As we are a part of the whole, do we also maintain our individual, unique, separate identity? This question fills me with a sense of awe, because when I first turned my will and my life over to the care of a Higher Power (as I understand it) I discovered a pure and uncluttered sense of self. I also knew, beyond a shadow of a doubt, that as I gave up my stubborn insistence of trying to run my life, I, became more in charge of my life. I invite anyone to explore this topic more deeply.
This experience has led me to ask the question: Are we soup or salad? I devised this analogy to explore the relationship we human beings have with ourselves, with each other and the rest of creation, and with the First Cause, the Creator.
Let us consider the following: Creamed soup combines several distinct ingredients and blends them together. The tomatoes are no longer recognizable as just tomatoes. The celery and onions do not maintain their separate shape or unique flavor. The elements of each ingredient are present, yet transformed. The flavor is tomato-celery-onion, which is entirely different from tomato, celery, and onion. All the flavors are blended. Every bite is the same, a mix of each and every ingredient. Is our diversity in unity like soup? Does our diversity ultimately blend us so completely with the Absolute that our Self becomes blended into the whole? At our essence, are we essentially an indistinguishable bite of the Absolute?
The second alternative is salad. Again, several ingredients are combined to make a single dish. However, in a salad each ingredient maintains its unique character. Together, the tomatoes, celery, and onions make up the whole dish yet their individual flavors remain identifiable. How does the model of the salad explain the nature of our unity in diversity? As we unite with the Absolute do we maintain our unique identity as Bill and Mary and Sue?
That is a profound question; one whose answer will give us a clue as to whom and what we are at our very core. What is the nature of our soul? It is a profound question; it is an interesting question, but at the level of practical living, it is an unimportant question.
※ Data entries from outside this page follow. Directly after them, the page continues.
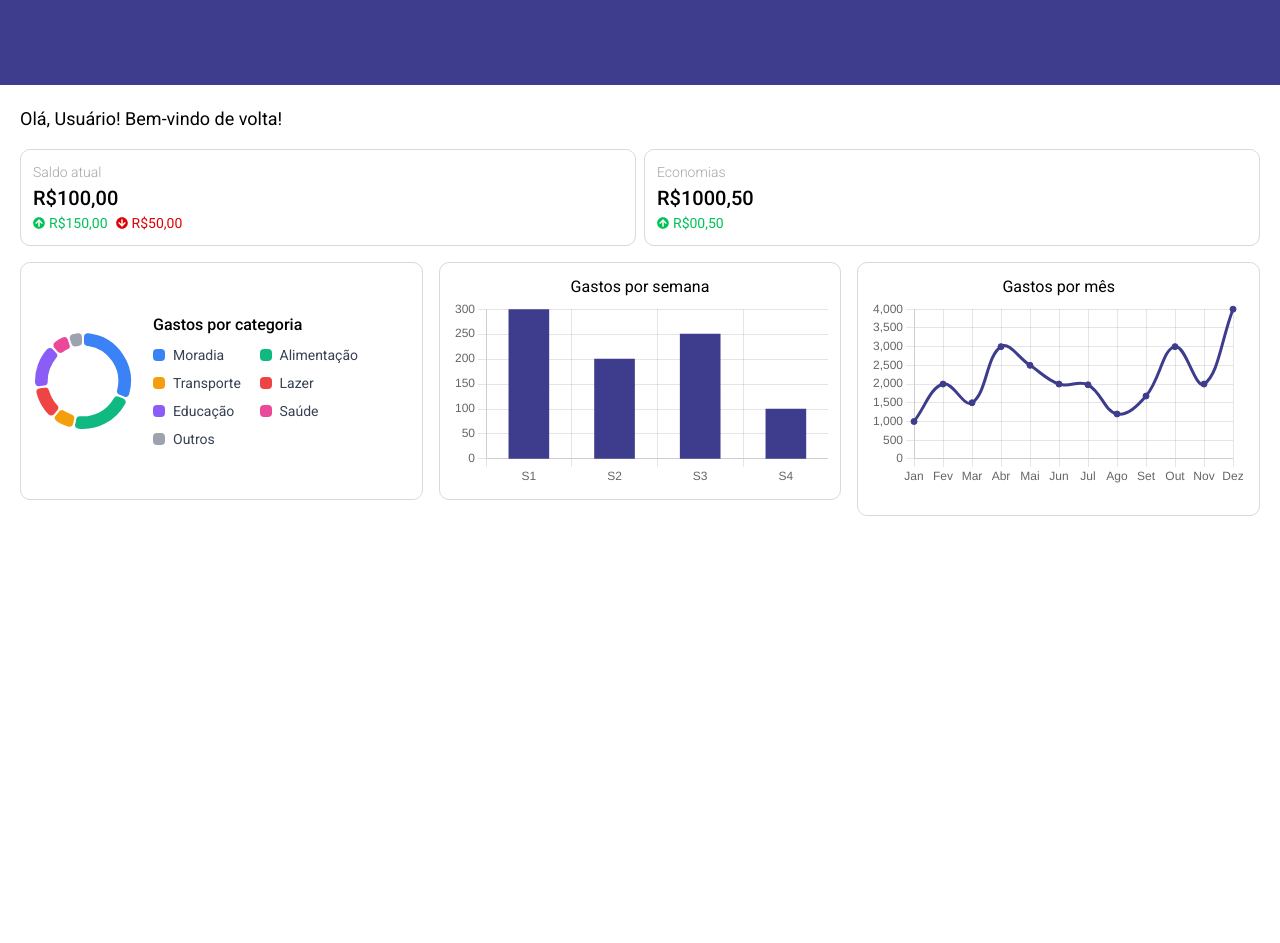
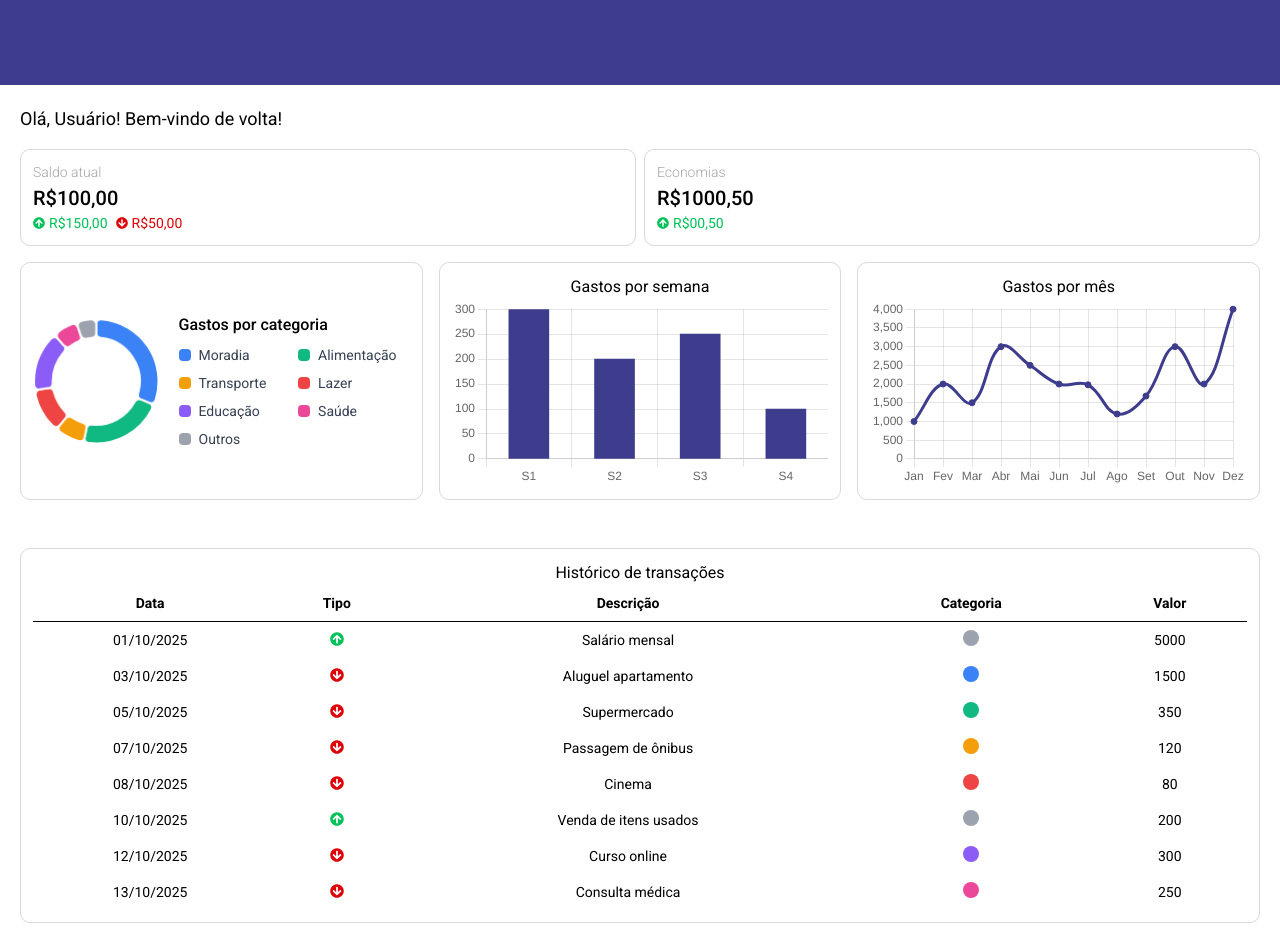
Before and after one commit to anabeggiato/dashboard-financas-pessoais, a Next.js app: page / in a window 1280 px wide. Before the commit the page ends 800 px from the top, so only its background shows below. Built offline with nearby package versions, Linux system fonts and the light colour scheme.

Commit message:
feat: adiciona tabela de transações

```diff
--- a/src/app/components/DonutChart.jsx
+++ b/src/app/components/DonutChart.jsx
@@ -54,7 +54,7 @@ export default function DonutChart() {
     };
 
     return (
-        <div className="h-[100px] dark:bg-zinc-900">
+        <div className="w-full dark:bg-zinc-900">
             <Doughnut data={data} options={options} />
         </div>
     );
--- /dev/null
+++ b/src/app/components/Transactions.jsx
@@ -0,0 +1,83 @@
+import React from "react";
+import { FaArrowCircleUp, FaArrowCircleDown } from "react-icons/fa";
+
+export default function Transactions() {
+    const transactions = [
+        { id: 1, data: "2025-10-01", tipo: "entrada", descricao: "Salário mensal", categoria: "Outros", valor: 5000 },
+        { id: 2, data: "2025-10-03", tipo: "saída", descricao: "Aluguel apartamento", categoria: "Moradia", valor: 1500 },
+        { id: 3, data: "2025-10-05", tipo: "saída", descricao: "Supermercado", categoria: "Alimentação", valor: 350 },
+        { id: 4, data: "2025-10-07", tipo: "saída", descricao: "Passagem de ônibus", categoria: "Transporte", valor: 120 },
+        { id: 5, data: "2025-10-08", tipo: "saída", descricao: "Cinema", categoria: "Lazer", valor: 80 },
+        { id: 6, data: "2025-10-10", tipo: "entrada", descricao: "Venda de itens usados", categoria: "Outros", valor: 200 },
+        { id: 7, data: "2025-10-12", tipo: "saída", descricao: "Curso online", categoria: "Educação", valor: 300 },
+        { id: 8, data: "2025-10-13", tipo: "saída", descricao: "Consulta médica", categoria: "Saúde", valor: 250 }
+    ];
+
+    const legendas = [
+        { categoria: "Moradia", cor: "#3B82F6" },
+        { categoria: "Alimentação", cor: "#10B981" },
+        { categoria: "Transporte", cor: "#F59E0B" },
+        { categoria: "Lazer", cor: "#EF4444" },
+        { categoria: "Educação", cor: "#8B5CF6" },
+        { categoria: "Saúde", cor: "#EC4899" },
+        { categoria: "Outros", cor: "#9CA3AF" },
+    ];
+
+    // Função para formatar datas
+    const formatDate = (dateString) => {
+        const [year, month, day] = dateString.split("-");
+        return `${day}/${month}/${year}`;
+    };
+
+    // Função para pegar a cor da categoria
+    const getCategoryColor = (categoria) => {
+        const legend = legendas.find(l => l.categoria === categoria);
+        return legend ? legend.cor : "#000";
+    };
+
+    return (
+        <div className="w-full">
+            <div className="overflow-x-auto">
+                <table className="min-w-full text-center border-collapse">
+                    <thead>
+                        <tr className="text-sm border-b">
+                            <th className="p-2">Data</th>
+                            <th className="p-2">Tipo</th>
+                            <th className="p-2">Descrição</th>
+                            <th className="p-2">Categoria</th>
+                            <th className="p-2">Valor</th>
+                        </tr>
+                    </thead>
+
+                    <tbody>
+                        {transactions.map((transaction) => (
+                            <tr key={transaction.id} className="text-sm">
+                                <td className="py-2 font-normal text-center align-middle">{formatDate(transaction.data)}</td>
+
+                                <td className="flex justify-center items-center">
+                                    {transaction.tipo === "entrada"
+                                        ? <FaArrowCircleUp className="text-green" />
+                                        : <FaArrowCircleDown className="text-red" />}
+                                </td>
+
+                                <td className="py-2 font-normal text-center align-middle">
+                                    {transaction.descricao}
+                                </td>
+
+                                <td className="py-2 font-normal flex justify-center items-center align-center">
+                                    <div
+                                        className="w-4 h-4 rounded-full flex items-center justify-center text-white"
+                                        style={{ backgroundColor: getCategoryColor(transaction.categoria) }}
+                                    />
+                                </td>
+
+                                <td className="py-2 font-normal text-center align-middle">{transaction.valor}</td>
+                            </tr>
+                        ))}
+                    </tbody>
+
+                </table>
+            </div>
+        </div>
+    );
+}
--- a/src/app/page.js
+++ b/src/app/page.js
@@ -4,6 +4,7 @@ import Geral from "./components/Geral";
 import DonutChart from "./components/DonutChart";
 import BarChart from "./components/BarChart";
 import LineChart from "./components/LineChart";
+import Transactions from "./components/Transactions";
 
 export default function Home() {
   const legendas = [
@@ -25,11 +26,11 @@ export default function Home() {
 
         <div className="lg:grid lg:grid-cols-3 lg:gap-4 space-y-4">
           <section className="card flex items-center p-4">
-            <div className="mr-5">
+            <div className="mr-5 w-1/3">
               <DonutChart />
             </div>
 
-            <div>
+            <div className="w-2/3">
               <p className="font-medium mb-2">Gastos por categoria</p>
               <div className="grid grid-cols-2 gap-2">
                 {legendas.map((legenda) => (
@@ -45,7 +46,7 @@ export default function Home() {
             </div>
           </section>
 
-          <section className="card">
+          <section className="card flex flex-col align-items-center">
             <h1 className="text-center">Gastos por semana</h1>
             <BarChart />
           </section>
@@ -54,7 +55,13 @@ export default function Home() {
             <h1 className="text-center">Gastos por mês</h1>
             <LineChart />
           </section>
+          <div />
         </div>
+
+        <section className="card">
+          <h1 className="text-center">Histórico de transações</h1>
+          <Transactions />
+        </section>
       </main>
     </div>
   );
```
Our job as human beings is to love! Love ourselves, love each other including the apparently unlovable, and to love our Creator. Our job is to be grateful, to appreciate, and enjoy the many blessings we have received. However, we have been endowed with a curious mind that takes pleasure in philosophical pursuits. So, it is not surprising that we wonder about our ultimate nature and purpose of our existence. It is human nature, the source of great enjoyment, and also a great blessing.
Therefore, I take great pleasure in presenting you a third alternative. We are sort of soup and sort of salad, much like vegetable soup. In vegetable soup, each ingredient contributes some flavor to the broth. At the same time, each ingredient maintains its own identity and unique contribution, but, and this is important, it is softened in the cooking process.
We, like vegetable soup, are cooked by life and the experiences we encounter. The fact that life cooks us is experientially apparent, obvious to every one. As Shakespeare said, we are all faced with the "slings and arrows of outrageous fortune." We know that life has an ability to cook and soften us. We also know that the process, no matter how painful, moves us toward a greater connection with ourselves and with our Higher Power.
As we cook and as we soften, we yield our incredible, unique contribution to the broth of the Absolute. God would be lonely without us. I guess that means I believe that even as we are cooking and blending we maintain our divinely created uniqueness.
I have offered three different possible analogies rather than a definitive solution. That is because I am on the path, not yet at the place of Absolute Knowing. What do you think? Are we soup or salad or vegetable soup?